Penkkarit

From Wikipedia, the free encyclopedia
Jump to: navigation, search
Lorries during penkkarit

Penkkarit (more formally penkinpainajaiset, "benchpressing [fest]", or bänkskuddardagen ("penkkis") in Swedish) is a yearly tradition among Finnish upper secondary school (Finnish: lukio) students. The event is celebrated in the spring of their final, usually third, year as the final day of school, before the start of the matriculation exams. Traditionally, the date of penkkarit is a Thursday in late or mid-February.[1]

The origin[edit]

Until 1919, the Finnish matriculation exam took place in University of Helsinki and was formally the entrance exam of this university. The upper secondary school students who wished to graduate left their hometowns for Helsinki, usually somewhat ceremonially. After 1919, the examination was conducted in schools. However, since the 1920s, the students stop attending classes in February, devoting themselves to solitary preparation for the exams which are held in March.[1][2]

Celebration[edit]

The celebration of the penkkarit varies from school to school. Usually, the school-leaving students dress as for a masquerade, following a theme decided by themselves. The event often includes following elements

  • school-leavers visiting the classes of junior students, interrupting the teaching and replacing it with a parody class.
  • throwing candy at the junior students
  • visiting lower secondary or primary school, meeting old teachers and throwing candy
  • singing parodic songs about the teachers
  • presenting a humorous short film (Finnish: abivideo) to other students at the school hall

The ceremonies usually end with the school-leavers riding away from the school on lorries decorated for the purpose. The design of the decorations is usually a mixture of pride in and insult at the own school. Often, the students then visit the major local elementary schools.

In larger towns, the penkkarit culminate at a parade where the lorries drive across the city at a slow speed, and the final-year students on top of them shouting slogans and throwing candy at passers-by. The event is particularly popular among children, who come to the streets to collect free candy.

References[edit]

  1. ^ a b Virkkunen, K. Penkinpainajaiset ennen ja tänään Pyhäjoen kuulumiset 19.2.2003. Retrieved 9-4-2007. (in Finnish)
  2. ^ Kevään 2008 koepäivät.
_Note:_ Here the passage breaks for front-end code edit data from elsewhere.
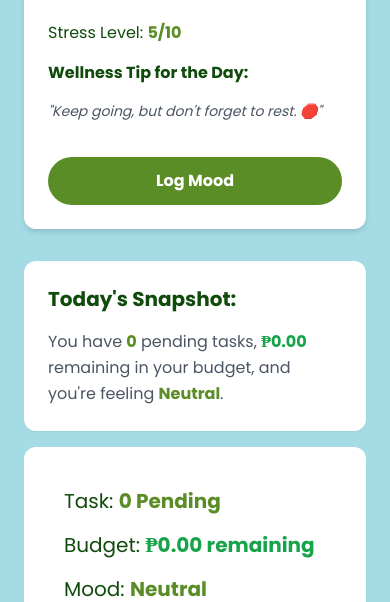
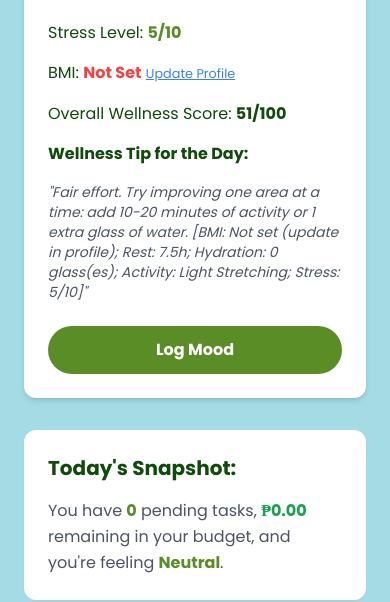
Before and after one commit to gadomarialina-bit/MomCare-App-by-MomTech, a Flask app: page /dashboard in a window 390 px wide. Shown: the part 1040-1642 px from the top of the page. Run offline with Flask 3, Linux system fonts and the light colour scheme; a user stored in the database is signed in; data comes from the database, SQL or seed files in the repository; both versions use the stored data as it was after the commit; data that the repository does not hold is empty; some libraries are stand-ins or nearby versions.

Commit message:
update: Wellness tips integrated to AI/API

```diff
--- a/app.py
+++ b/app.py
@@ -738,10 +738,19 @@ def get_mood_wellness_data(user_email: str):
     conn = get_db()
     cur = conn.cursor()
 
-    # Get today's mood
-    cur.execute('SELECT mood FROM daily_moods WHERE user_email = ? AND date = ?', (user_email, today_date))
+    # Get today's mood and score
+    cur.execute('SELECT mood, mood_score FROM daily_moods WHERE user_email = ? AND date = ?', (user_email, today_date))
     row = cur.fetchone()
-    current_mood = row['mood'] if row else 'Neutral'
+    current_mood = row['mood'] if row and row['mood'] else 'Neutral'
+    current_mood_score = int(row['mood_score']) if row and row['mood_score'] is not None else 2
+
+    mood_icon_map = {
+        'Happy': 'far fa-smile',
+        'Neutral': 'far fa-meh',
+        'Tired': 'far fa-frown',
+        'Stressed': 'far fa-tired'
+    }
+    mood_icon = mood_icon_map.get(current_mood, 'far fa-meh')
 
     # Get today's wellness
     cur.execute('SELECT sleep, water, activity, stress FROM daily_wellness WHERE user_email = ? AND date = ?', (user_email, today_date))
@@ -749,7 +758,7 @@ def get_mood_wellness_data(user_email: str):
     if w_row:
         sleep = w_row['sleep']
         water = w_row['water']
-        activity = w_row['activity']
+        activity = w_row['activity'] if w_row['activity'] else 'Light Stretching'
         stress = w_row['stress']
     else:
         sleep = '7.5'
@@ -781,56 +790,232 @@ def get_mood_wellness_data(user_email: str):
         except:
             pass
 
-    conn.close()
-
-    # Generate Wellness Tip based on TODAY'S stress level
-    stress_val = int(stress)
-
-    stress_tips = {
-        'low': [
-            "Great job keeping calm! 🌿",
-            "Feeling balanced is a superpower. ✨",
-            "Enjoy this peaceful moment. 🌸",
-            "You're doing great! Keep smiling. 😊"
-        ],
-        'moderate': [
-            "You're doing okay. Take a breath. ☕",
-            "Stay steady, you've got this. 💪",
-            "A short break might help recharge. 🔋",
-            "Keep going, but don't forget to rest. 🛑"
-        ],
-        'high': [
-            "It's okay to pause and breathe. 💛",
-            "Be kind to yourself right now. 🛡️",
-            "One step at a time is enough. 👣",
-            "Take a deep breath. You are strong. 🌟"
-        ]
-    }
+    # Get user profile for BMI-based wellness context
+    cur.execute('SELECT height, weight FROM users WHERE email = ?', (user_email,))
+    profile_row = cur.fetchone()
+    height_value = profile_row['height'] if profile_row and profile_row['height'] else None
+    weight_value = profile_row['weight'] if profile_row and profile_row['weight'] else None
+    print(f"DEBUG get_mood_wellness_data: user_email='{user_email}', profile_row={profile_row}, height_value={repr(height_value)}, weight_value={repr(weight_value)}")
+
+    def parse_number(val, default=0.0):
+        if not val:
+            return default
+        import re
+        match = re.search(r'(\d+\.?\d*)', str(val).strip())
+        if match:
+            try:
+                return float(match.group(1))
+            except Exception:
+                pass
+        return default
+
+    def parse_height(val):
+        if val is None or val == '' or val == '0':
+            return 0.0
+        val_str = str(val).strip().lower()
+        import re
+        numbers = re.findall(r'\d+\.?\d*', val_str)
+        if not numbers:
+            return 0.0
+        if 'cm' in val_str:
+            return float(numbers[0]) / 100.0
+        if 'in' in val_str or 'inch' in val_str or '"' in val_str:
+            return float(numbers[0]) * 0.0254
+        if 'ft' in val_str or 'feet' in val_str or "'" in val_str:
+            feet = float(numbers[0])
+            inches = float(numbers[1]) if len(numbers) > 1 else 0
+            return (feet * 12 + inches) * 0.0254
+        # Assume cm
+        return float(numbers[0]) / 100.0
+
+    def parse_weight(val):
+        if val is None or val == '' or val == '0':
+            return 0.0
+        val_str = str(val).strip().lower()
+        import re
+        numbers = re.findall(r'\d+\.?\d*', val_str)
+        if not numbers:
+            return 0.0
+        num = float(numbers[0])
+        if 'lbs' in val_str or 'pounds' in val_str or 'lb' in val_str:
+            return num * 0.453592
+        return num  # assume kg
+
+    height_m = parse_height(height_value)
+    weight_kg = parse_weight(weight_value)
+
+    bmi = None
+    bmi_category = 'Not Set'
+    bmi_score = 50  # Neutral score if BMI not available
+    if height_m > 0 and weight_kg > 0:
+        bmi = round(weight_kg / (height_m * height_m), 1)
+        if bmi < 18.5:
+            bmi_category = 'Underweight'
+            bmi_score = 60
+        elif bmi < 25:
+            bmi_category = 'Healthy'
+            bmi_score = 100
+        elif bmi < 30:
+            bmi_category = 'Overweight'
+            bmi_score = 70
+        else:
+            bmi_category = 'Obese'
+            bmi_score = 40
+
+    print(f"DEBUG BMI: user_email='{user_email}', height_value='{height_value}', weight_value='{weight_value}', height_m={height_m}, weight_kg={weight_kg}, bmi={bmi}")
+
+    def cap_int(v):
+        return max(0, min(100, int(round(v))))
+
+    sleep_val = parse_number(sleep, 7.5)
+    water_val = parse_number(water, 0.0)
+    stress_val = int(stress) if stress is not None else 5
+
+    sleep_score = cap_int(100 - abs(8.0 - sleep_val) * 12.5)
+    water_score = cap_int(min(100, (water_val / 8.0) * 100 if water_val >= 0 else 0))
+
+    activity_key = str(activity or '').strip().lower()
+    if 'heavy' in activity_key or 'active' in activity_key or 'intense' in activity_key:
+        activity_score = 100
+    elif 'moderate' in activity_key or 'medium' in activity_key:
+        activity_score = 80
+    elif 'light' in activity_key or 'walk' in activity_key or 'stretch' in activity_key:
+        activity_score = 60
+    elif 'none' in activity_key or activity_key == '':
+        activity_score = 20
+    else:
+        activity_score = 50
+
+    stress_score = cap_int((10 - stress_val) * 10)
+
+    # Aggregate overall wellness score from key factors
+    factor_values = [sleep_score, water_score, activity_score, stress_score, bmi_score]
+    overall_score = cap_int(sum(factor_values) / len(factor_values))
+
+    # AI-style wellness recommendation - always generate based on available data
+    ai_tips = []
+    if bmi is not None:
+        ai_tips.append(f'BMI {bmi} ({bmi_category})')
+    else:
+        ai_tips.append('BMI: Not set (update in profile)')
+
+    ai_tips.append('Rest: {:.1f}h'.format(sleep_val))
+    ai_tips.append('Hydration: {} glass(es)'.format(int(water_val)))
+    ai_tips.append('Activity: {}'.format(activity or 'Not logged'))
+    ai_tips.append('Stress: {}/10'.format(stress_val))
+
+    if overall_score >= 80:
+        wellness_tip = 'Excellent progress! Keep up balanced meals, sleep, and movement, and maintain low stress levels.'
+    elif overall_score >= 60:
+        wellness_tip = 'Good job so far. Small adjustments in sleep and hydration can raise your wellness score.'
+    elif overall_score >= 40:
+        wellness_tip = 'Fair effort. Try improving one area at a time: add 10-20 minutes of activity or 1 extra glass of water.'
+    else:
+        wellness_tip = 'Attention needed. Focus on regular sleep, proper hydration, gentle activity, and stress reduction. Consider consulting a health professional.'
+
+    wellness_tip += ' [' + '; '.join(ai_tips) + ']'
 
     if stress_val <= 3:
-        category = 'low'
+        stress_category = 'low'
     elif stress_val <= 7:
-        category = 'moderate'
+        stress_category = 'moderate'
     else:
-        category = 'high'
-
-    tips_pool = stress_tips[category]
-    # Deterministic selection: (stress_val + day_of_year) % length
-    day_of_year = datetime.now().timetuple().tm_yday
-    tip_index = (stress_val + day_of_year) % len(tips_pool)
-    wellness_tip = tips_pool[tip_index]
+        stress_category = 'high'
+
+    conn.close()
 
     return {
         'sleep': str(sleep),
         'water': str(water),
         'activity': activity,
-        'stress': stress,
+        'stress': stress_val,
+        'stress_category': stress_category,
         'mood': current_mood,
+        'mood_score': current_mood_score,
+        'mood_icon': mood_icon,
+        'bmi': bmi,
+        'bmi_category': bmi_category,
+        'overall_wellness_score': overall_score,
         'wellness_tip': wellness_tip,
         'week_data': week_data
     }
 
 
+
+
+@app.route('/debug-bmi')
+def debug_bmi():
+    user_email = session.get('user_email')
+    if not user_email:
+        return jsonify({'error': 'login required'}), 401
+
+    conn = get_db()
+    cur = conn.cursor()
+    cur.execute('SELECT height, weight FROM users WHERE email = ?', (user_email,))
+    profile_row = cur.fetchone()
+    conn.close()
+
+    height_value = profile_row['height'] if profile_row and 'height' in profile_row else None
+    weight_value = profile_row['weight'] if profile_row and 'weight' in profile_row else None
+
+    def parse_number(val, default=0.0):
+        if not val:
+            return default
+        import re
+        match = re.search(r'(\d+\.?\d*)', str(val).strip())
+        if match:
+            try:
+                return float(match.group(1))
+            except Exception:
+                pass
+        return default
+
+    def parse_height(val):
+        if val is None or val == '' or val == '0':
+            return 0.0
+        val_str = str(val).strip().lower()
+        import re
+        numbers = re.findall(r'\d+\.?\d*', val_str)
+        if not numbers:
+            return 0.0
+        if 'cm' in val_str:
+            return float(numbers[0]) / 100.0
+        if 'in' in val_str or 'inch' in val_str or '"' in val_str:
+            return float(numbers[0]) * 0.0254
+        if 'ft' in val_str or 'feet' in val_str or "'" in val_str:
+            feet = float(numbers[0])
+            inches = float(numbers[1]) if len(numbers) > 1 else 0
+            return (feet * 12 + inches) * 0.0254
+        # Assume cm
+        return float(numbers[0]) / 100.0
+
+    def parse_weight(val):
+        if val is None or val == '' or val == '0':
+            return 0.0
+        val_str = str(val).strip().lower()
+        import re
+        numbers = re.findall(r'\d+\.?\d*', val_str)
+        if not numbers:
+            return 0.0
+        num = float(numbers[0])
+        if 'lbs' in val_str or 'pounds' in val_str or 'lb' in val_str:
+            return num * 0.453592
+        return num  # assume kg
+
+    height_m = parse_height(height_value)
+    weight_kg = parse_weight(weight_value)
+
+    bmi = None
+    if height_m > 0 and weight_kg > 0:
+        bmi = round(weight_kg / (height_m * height_m), 1)
+
+    return jsonify({
+        'raw_height': height_value,
+        'raw_weight': weight_value,
+        'height_m': height_m,
+        'weight_kg': weight_kg,
+        'bmi': bmi
+    })
 
 
 @app.route('/dashboard')
@@ -1809,6 +1994,41 @@ def edit_profile(user_id):
     return render_template('edit.html', user=user, first=first, today=today)
 
 
+@app.route('/assessment')
+def assessment():
+    user_email = session.get('user_email')
+    if not user_email:
+        flash('Please sign in to view your assessment.')
+        return redirect(url_for('index'))
+
+    # Fetch user profile data
+    conn = get_db()
+    cur = conn.cursor()
+    cur.execute('SELECT * FROM users WHERE email = ?', (user_email,))
+    user_row = cur.fetchone()
+    conn.close()
+
+    if not user_row:
+        flash('User not found.')
+        return redirect(url_for('dashboard'))
+
+    user = dict(user_row)
+    user['first_name'] = user['first']
+    user['last_name'] = user['last']
+    user['birthdate_display'] = user['birthdate']
+    user['gender'] = user.get('gender', 'Not Specified')
+    user['height_display'] = user.get('height', 'Not Set')
+    user['weight_display'] = user.get('weight', 'Not Set')
+
+    # Fetch mood and wellness data
+    mood_data = get_mood_wellness_data(user_email)
+
+    first = session.get('user_first')
+    today = datetime.now().strftime('%B %d, %Y')
+
+    return render_template('assessment.html', user=user, mood_data=mood_data, first=first, today=today)
+
+
 @app.route('/api/budget', methods=['GET'])
 def api_budget_get():
     user_email = session.get('user_email')
@@ -2431,4 +2651,6 @@ print("[STARTUP] Scheduled reminder worker thread started", flush=True)
 
 
 if __name__ == '__main__':
-    app.run(debug=True)
+    # Use a stable single-process run configuration for local development
+    # and avoid double worker threads from Flask autoreload.
+    app.run(host='0.0.0.0', port=5000, debug=False, threaded=True, use_reloader=False)
--- a/templates/dashboard.html
+++ b/templates/dashboard.html
@@ -236,6 +236,8 @@
                         <p>Stress Level: <span class="font-bold text-[#5a8d26]">{{ mood_data.stress if mood_data else
                                 '5'
                                 }}/10</span></p>
+                        <p>BMI: {% if mood_data and mood_data.bmi %}<span class="font-bold">{{ mood_data.bmi }}</span> <small>({{ mood_data.bmi_category }})</small>{% else %}<span class="font-bold text-red-500">Not Set</span> <small><a href="{{ url_for('edit_profile', user_id=session.get('user_id')) }}" class="text-blue-500 underline">Update Profile</a></small>{% endif %}</p>
+                        <p>Overall Wellness Score: <span class="font-bold">{{ mood_data.overall_wellness_score if mood_data and mood_data.overall_wellness_score else 'N/A' }}/100</span></p>
                         <p class="font-bold text-[#104b0b]">Wellness Tip for the Day:</p>
                         <p class="italic text-sm text-gray-600 mt-1">"{{ mood_data.wellness_tip if mood_data else 'Take
                             a
--- a/templates/navbar.html
+++ b/templates/navbar.html
@@ -37,6 +37,16 @@
           class="h-20 w-auto" />
         <div>
           <h1 class="text-l lg:text-xl font-bold">Daily Tasks</h1>
+          <p class="mt-1 text-sm opacity-90">Today: <span id="currentDateDisplay">{{ today or ''
+              }}</span></p>
+        </div>
+      </div>
+      {% elif request.endpoint == 'assessment' %}
+      <div class="flex items-center gap-6">
+        <img src="{{ url_for('static', filename='images/momcare_logo_white.png') }}" alt="MomCare"
+          class="h-20 w-auto" />
+        <div>
+          <h1 class="text-l lg:text-xl font-bold">Health Assessment</h1>
           <p class="mt-1 text-sm opacity-90">Today: <span id="currentDateDisplay">{{ today or ''
               }}</span></p>
         </div>
@@ -95,6 +105,9 @@
           </a>
           <a href="{{ url_for('dashboard') }}" class="flex items-center gap-3 px-3 py-2 rounded hover:bg-green-50">
             <i class="fas fa-chart-line text-green-900"></i><span>Dashboard</span>
+          </a>
+          <a href="{{ url_for('assessment') }}" class="flex items-center gap-3 px-3 py-2 rounded hover:bg-green-50">
+            <i class="fas fa-clipboard-check text-green-900"></i><span>Health Assessment</span>
           </a>
           <a href="{{ url_for('tasks') }}" class="flex items-center gap-3 px-3 py-2 rounded hover:bg-green-50">
             <i class="fas fa-tasks text-green-900"></i><span>Daily Tasks</span>
--- a/templates/profile_edit.html
+++ b/templates/profile_edit.html
@@ -40,12 +40,12 @@
         <input name="gender" type="text" value="{{ user.gender }}" />
       </div>
       <div class="field">
-        <label>Height (cm)</label>
-        <input name="height" type="text" value="{{ user.height_display }}" />
+        <label>Height (cm or ft'in")</label>
+        <input name="height" type="text" value="{{ user.height_display }}" placeholder="e.g. 165 or 5'6&quot;" />
       </div>
       <div class="field">
         <label>Weight (kg)</label>
-        <input name="weight" type="text" value="{{ user.weight_display }}" />
+        <input name="weight" type="text" value="{{ user.weight_display }}" placeholder="e.g. 60" />
       </div>
 
       <hr style="margin:18px 0; border-top:1px solid #e5e7eb" />
```
Also changed, not shown: templates/assessment.html (added, +211 -0 lines), users.db.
Ylioppilastutkintolautakunta. Retrieved 9-4-2007. (in Finnish)